In short, you should be fine.
The type D visa is not a "stay longer than 30 days" visa. It's more like a "stay longer than 90 days" visa. More properly, it is a "national" visa, meaning that it is primarily governed by national law rather than the Schengen agreements. National visas do have a role in the Schenge system, however: They are equivalent to residence permits for the purpose of duration-of-stay calculations under the Schengen Borders Code.
(If my calculation is correct, your visa is valid for 91 days; I wonder whether that's actually how they calculated the end date, or if they were going by the day of the month so the visa would have been valid for 90 days on a non-leap year.)
In any event, presence under a national visa is explicitly excluded from the calculation of duration of stay under the 90/180 rule. The actual wording in the Schengen Borders Code is
1a. For the purposes of implementing paragraph 1, the date of entry shall be considered as the first day of stay on the territory of the Member States and the date of exit shall be considered as the last day of stay on the territory of the Member States. Periods of stay authorised under a residence permit or a long-stay visa shall not be taken into account in the calculation of the duration of stay on the territory of the Member States.
This appears to indicate that you can arrive on the 15th as a visa-exempt traveler, whether in Switzerland or elsewhere in the Schengen area, remaining 5 days under those terms; your "period of stay authorized under a ... long-stay visa" will begin when the visa's period of validity begins on the 20th. At that point, the 90/180 rule no longer applies.
(This of course assumes that you have stayed no more than 85 days in the Schengen area in the 179-day period from 19 June 2015 through 14 December 2015.)
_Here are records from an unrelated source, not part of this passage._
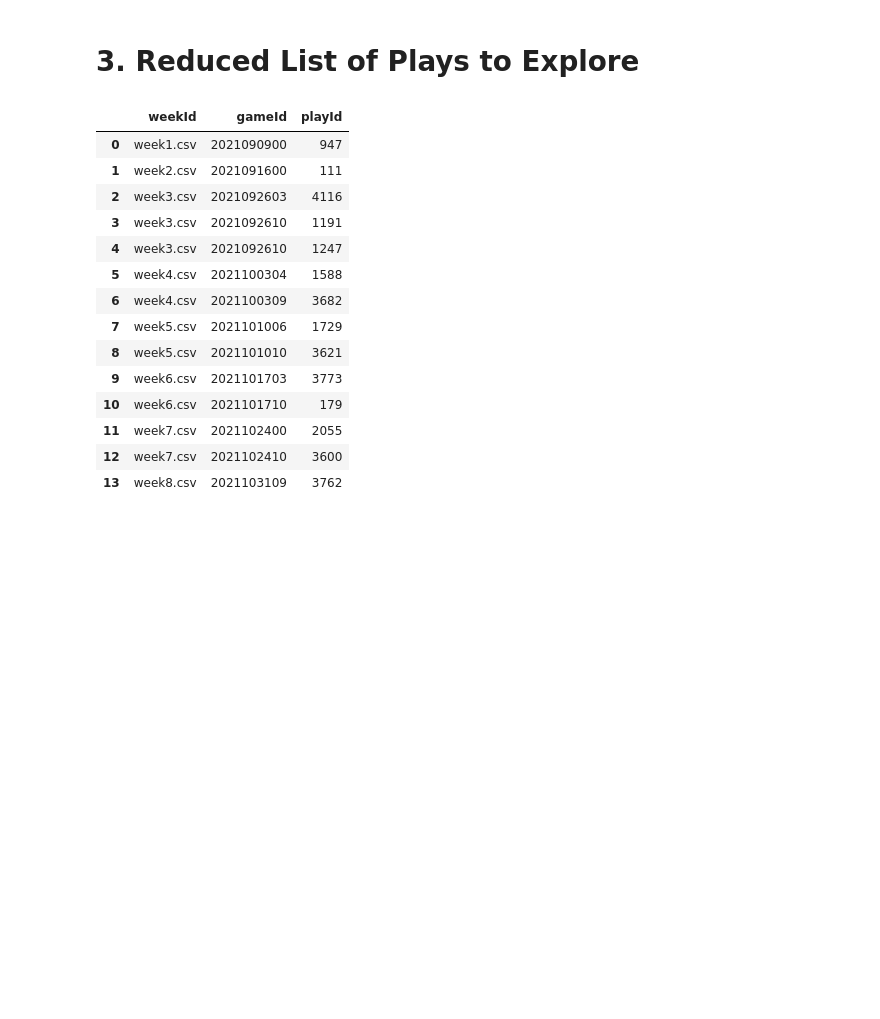
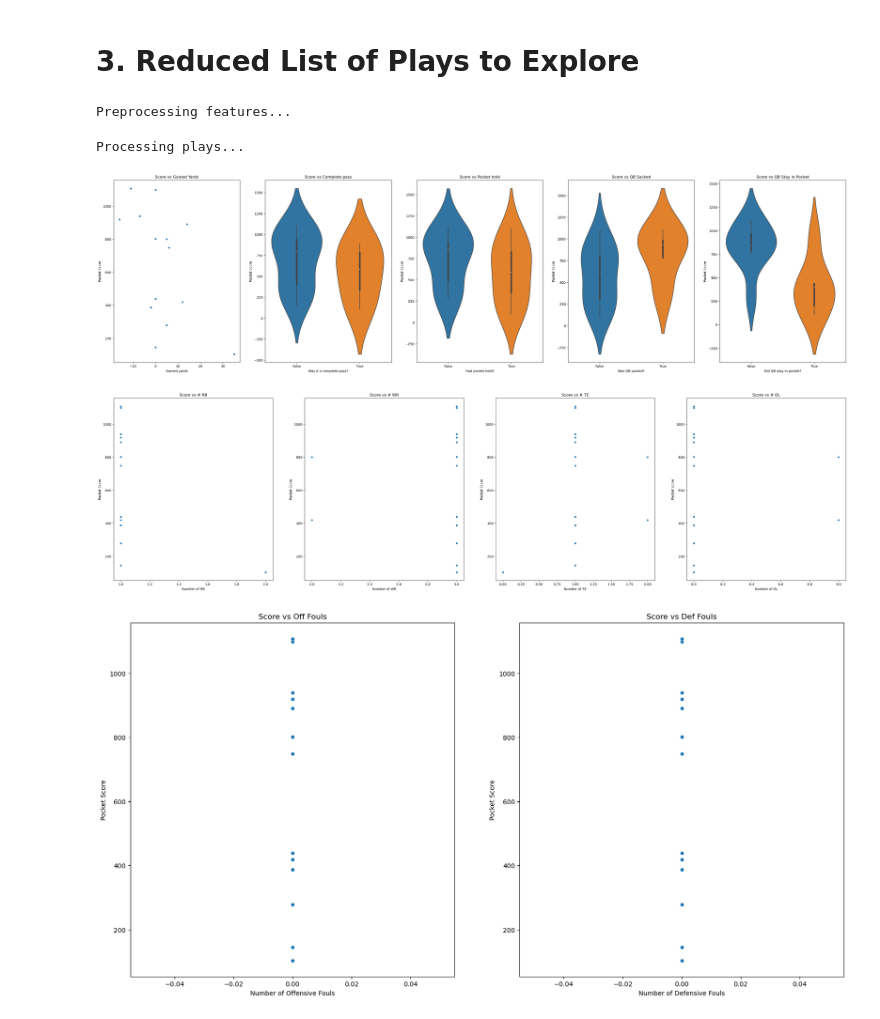
Before and after one commit to mcachosoblechero/MagicNFL, a Jupyter notebook: exploration/experimentation_pipeline.ipynb, the cells around one changed output. Saved outputs shown, nothing was run; the diff lists cells and outputs as text; code cells hidden in the pictures; blank space fills up the shorter version.

```diff
--- a/exploration/experimentation_pipeline.ipynb
+++ b/exploration/experimentation_pipeline.ipynb
@@ -92,20 +92,10 @@ visualize_play(week1_data, gameId, playId, config)
 # 3. Reduced List of Plays to Explore
 # %%
 plays = pd.read_csv(f"{input_path}/plays_analysis.csv")
-plays
+run_short_pipeline(input_path, preprocessing_path, plays.values, config, runId = "short_run_1")
 # %% [output]
-|  | weekId | gameId | playId |
-| 0 | week1.csv | 2021090900 | 947 |
-| 1 | week2.csv | 2021091600 | 111 |
-| 2 | week3.csv | 2021092603 | 4116 |
-| 3 | week3.csv | 2021092610 | 1191 |
-| 4 | week3.csv | 2021092610 | 1247 |
-| 5 | week4.csv | 2021100304 | 1588 |
-| 6 | week4.csv | 2021100309 | 3682 |
-| 7 | week5.csv | 2021101006 | 1729 |
-| 8 | week5.csv | 2021101010 | 3621 |
-| 9 | week6.csv | 2021101703 | 3773 |
-| 10 | week6.csv | 2021101710 | 179 |
-| 11 | week7.csv | 2021102400 | 2055 |
-| 12 | week7.csv | 2021102410 | 3600 |
-| 13 | week8.csv | 2021103109 | 3762 |
+Preprocessing features...
+Processing plays...
+[figure, added]
+[figure, added]
+[figure, added]
```
Also changed, not shown: parts of 3 cells of this notebook, 3 other files.
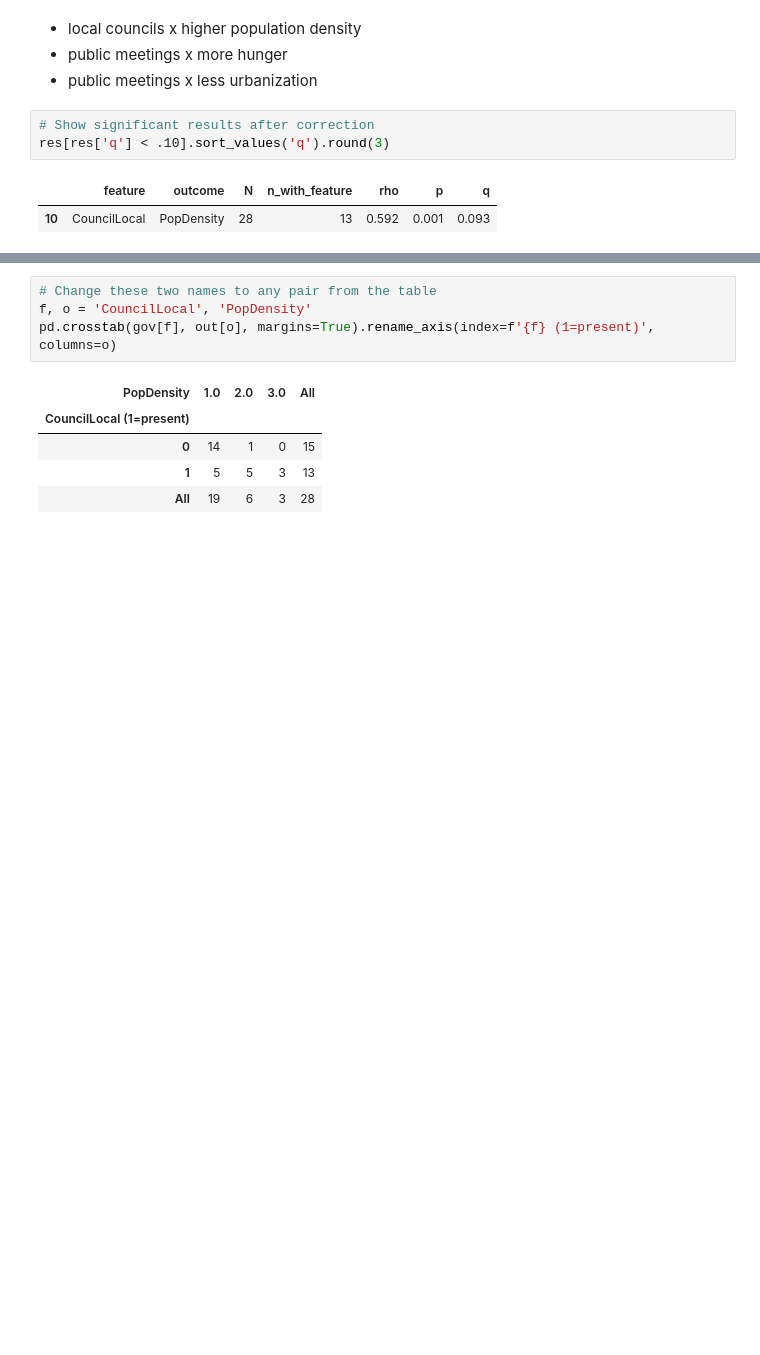
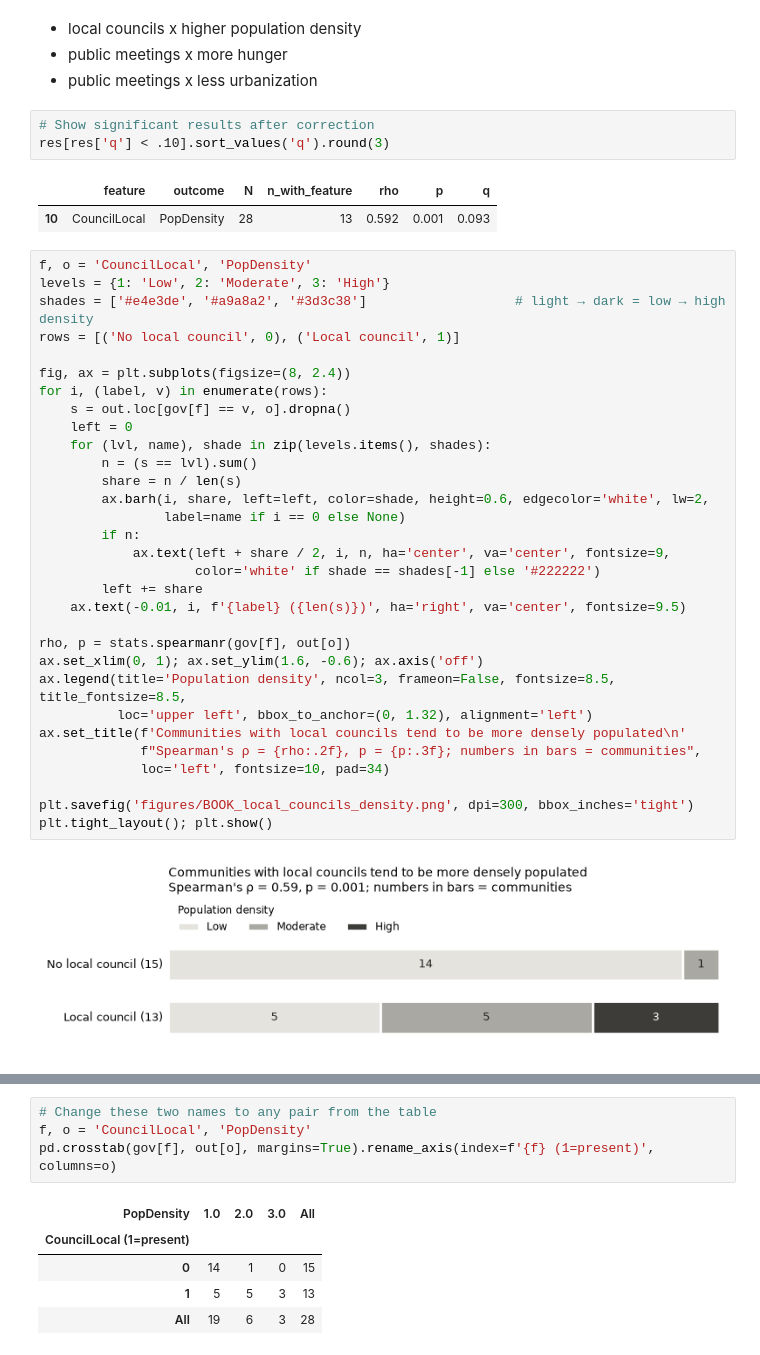
Before and after one commit to rileynwong/cgi-analysis, a Jupyter notebook: CGI_Replication_Manual.ipynb, the cells around one changed output, grey strips where cells are left out. Saved outputs shown, nothing was run; the diff lists cells and outputs as text; blank space fills up the shorter version.

Commit message:
Update notebook, add figures

```diff
--- a/CGI_Replication_Manual.ipynb
+++ b/CGI_Replication_Manual.ipynb
@@ -396,6 +398,39 @@ res[res['q'] < .10].sort_values('q').round(3)
 # %% [output]
 |  | feature | outcome | N | n_with_feature | rho | p | q |
 | 10 | CouncilLocal | PopDensity | 28 | 13 | 0.592 | 0.001 | 0.093 |
+# %%
+f, o = 'CouncilLocal', 'PopDensity'
+levels = {1: 'Low', 2: 'Moderate', 3: 'High'}
+shades = ['#e4e3de', '#a9a8a2', '#3d3c38']                   # light → dark = low → high density
+rows = [('No local council', 0), ('Local council', 1)]
+
+fig, ax = plt.subplots(figsize=(8, 2.4))
+for i, (label, v) in enumerate(rows):
+    s = out.loc[gov[f] == v, o].dropna()
+    left = 0
+    for (lvl, name), shade in zip(levels.items(), shades):
+        n = (s == lvl).sum()
+        share = n / len(s)
+        ax.barh(i, share, left=left, color=shade, height=0.6, edgecolor='white', lw=2,
+                label=name if i == 0 else None)
+        if n:
+            ax.text(left + share / 2, i, n, ha='center', va='center', fontsize=9,
+                    color='white' if shade == shades[-1] else '#222222')
+        left += share
+    ax.text(-0.01, i, f'{label} ({len(s)})', ha='right', va='center', fontsize=9.5)
+
+rho, p = stats.spearmanr(gov[f], out[o])
+ax.set_xlim(0, 1); ax.set_ylim(1.6, -0.6); ax.axis('off')
+ax.legend(title='Population density', ncol=3, frameon=False, fontsize=8.5, title_fontsize=8.5,
+          loc='upper left', bbox_to_anchor=(0, 1.32), alignment='left')
+ax.set_title(f'Communities with local councils tend to be more densely populated\n'
+             f"Spearman's ρ = {rho:.2f}, p = {p:.3f}; numbers in bars = communities",
+             loc='left', fontsize=10, pad=34)
+
+plt.savefig('figures/BOOK_local_councils_density.png', dpi=300, bbox_inches='tight')
+plt.tight_layout(); plt.show()
+# %% [output]
+[figure, added]
 # %%
 ### Heatmap
 rho_mat = res.pivot(index='feature', columns='outcome', values='rho').loc[gov_keep, out_keep]
```
Also changed, not shown: parts of 39 cells of this notebook.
As Relaxed notes in a comment, there's no strict requirement to have a ticket for onward travel. The requirment is that you be able to demonstrate that you will not stay longer than allowed. Your long-stay visa is evidence of that.